A powder horn with scrimshaw decorations. The powder horn shaft is made from cow horn. On one side of the horn's base, there is an engraved illustration of a seated African American officer smoking a cigar inside a tent, guarded by a white soldier in a tattered uniform. The text underneath the image reads: [Negro officer / & / White Soldier]. On the reverse side of the powder horn is an engraving of an African American man dancing with a white woman. The African American man is wearing trousers but no shirt, and the woman is wearing a long-sleeved dress with her long hair pulled back into a bun. The text above the image reads: [New England Ladies / teaching Negroes]. These images are surrounded by decorative, architectural borders. Most engraved areas appear to have been colored with an iron-based substance, possibly iron gall ink, and the surface of the horn appears yellow, whether by age or artificial coloration. The circumference of the base has jagged edges, with some remaining peg holes through which pegs or nails would have been placed to secure the base, although none remain. A replacement circular wooden butt plug is glued into the base. The narrow end of the powder horn is carved, turned, and colored dark brown. Originally it would have been closed with a peg or stopper, now missing.
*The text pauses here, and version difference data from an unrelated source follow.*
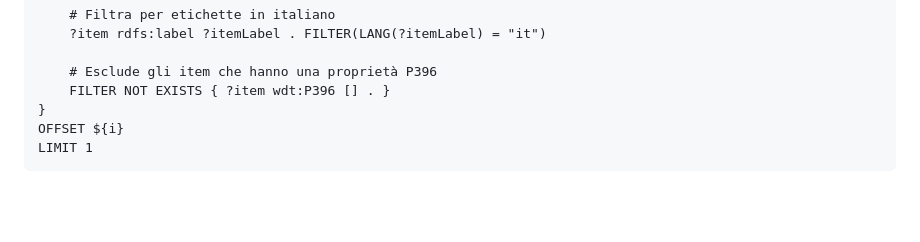
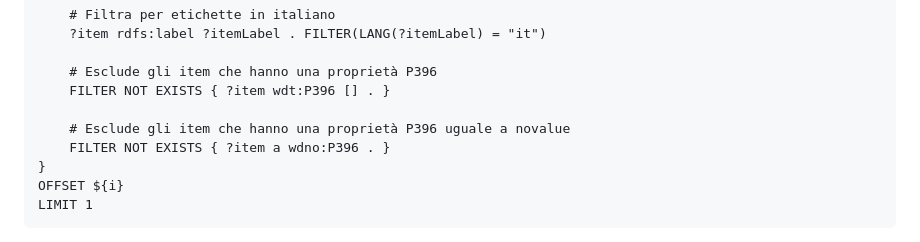
Before and after one commit to labaib/WikiPlayground2.0, a Markdown page: README.md, the part around the change. Rendered like a GitHub page; blank space fills up the shorter version.

```diff
--- a/README.md
+++ b/README.md
@@ -38,6 +38,9 @@ WHERE
 
     # Esclude gli item che hanno una proprietà P396
     FILTER NOT EXISTS { ?item wdt:P396 [] . }
+
+    # Esclude gli item che hanno una proprietà P396 uguale a novalue
+    FILTER NOT EXISTS { ?item a wdno:P396 . }
 }
 OFFSET ${i}
 LIMIT 1
```
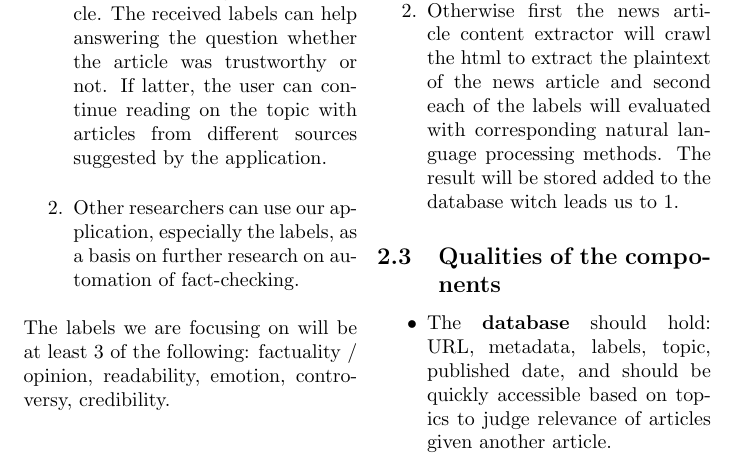
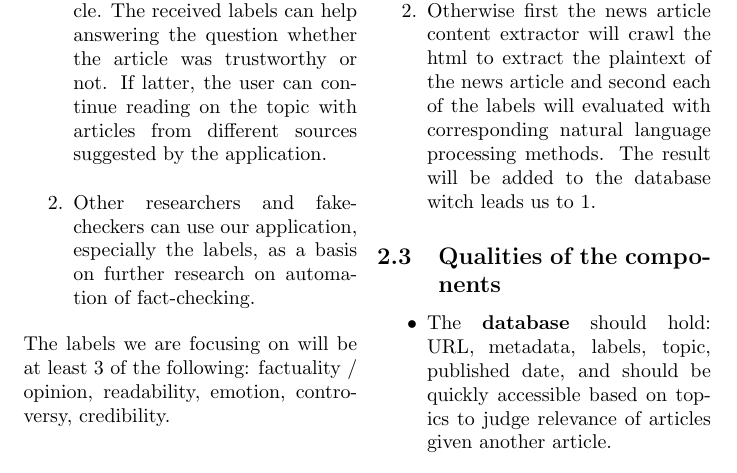
Before and after one commit to JD-8678/MLA, a LaTeX document (Proposal_bearbeitet/Proposal_JD_bearbeitet.tex): part of page 2 of 3, cut so that both start at the same text. Compiled offline with pdfLaTeX.

Commit message:
Update Proposal_JD_bearbeitet.tex

```diff
--- a/Proposal_bearbeitet/Proposal_JD_bearbeitet.tex
+++ b/Proposal_bearbeitet/Proposal_JD_bearbeitet.tex
@@ -58,7 +58,7 @@ The aim of the application is to extract content of published news articles and
 The web application can be used by different kind of users:
 \begin{enumerate}
 \item Ordinary web users can find similar articles for a given news article. The received labels can help answering the question whether the article was trustworthy or not. If latter, the user can continue reading on the topic with articles from different sources suggested by the application.
-\item Other researchers can use our application, especially the labels, as a basis on further research on automation of fact-checking.
+\item Other researchers and fake-checkers can use our application, especially the labels, as a basis on further research on automation of fact-checking.
 \end{enumerate}
 The labels we are focusing on will be at least 3 of the following: factuality / opinion, readability, emotion, controversy, credibility.
 
@@ -79,7 +79,7 @@ The labels we are focusing on will be at least 3 of the following: factuality /
 Given an input URL to an English news article, the applications' database will check whether the url has already been checked or not.
 \begin{enumerate}
 \item If the news article is present in our database we will output the already calculated labels and the x-best matching articles in our database.
-\item Otherwise first the news article content extractor will crawl the html to extract the plaintext of the news article and second each of the labels will evaluated with corresponding natural language processing methods. The result will be stored added to the database witch leads us to 1.
+\item Otherwise first the news article content extractor will crawl the html to extract the plaintext of the news article and second each of the labels will evaluated with corresponding natural language processing methods. The result will be added to the database witch leads us to 1.
 \end{enumerate}
 
 \subsection{Qualities of the components}
```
The oral history consists of four digital files: 2011.174.36.1a, 2011.174.36.1b, 2011.174.36.1c, and 2011.174.36.1d.
Alfred Moldovan, MD remembers growing up in the Bronx and the influence of his parents, who were Jewish Hungarian immigrants. He recalls serving in the air force as a radio repairman during World War II and later attending medical school. He discusses founding the Medical Committee for Human Rights and traveling to the South to assist injured civil rights activists at events such as the Selma to Montgomery March.
The oral history consists of seven digital files: 2011.174.91.1a, 2011.174.91.1b, 2011.174.91.1c, 2011.174.91.1d, 2011.174.91.1e, 2011.174.91.1f, and 2011.174.91.1g.
Scott Bates, Ph. D. describes his career as an educator and civil rights supporter in Sewanee, Tennessee. He discusses his memories of race relations on U.S. Army bases during World War II, and he describes how he moved from the Midwest to Sewanee, Tennessee to become a college instructor of French. Once in Sewanee, Bates soon learned about the Highlander Folk School, where he attended civil rights meetings, spent time with Myles Horton, and served on the board.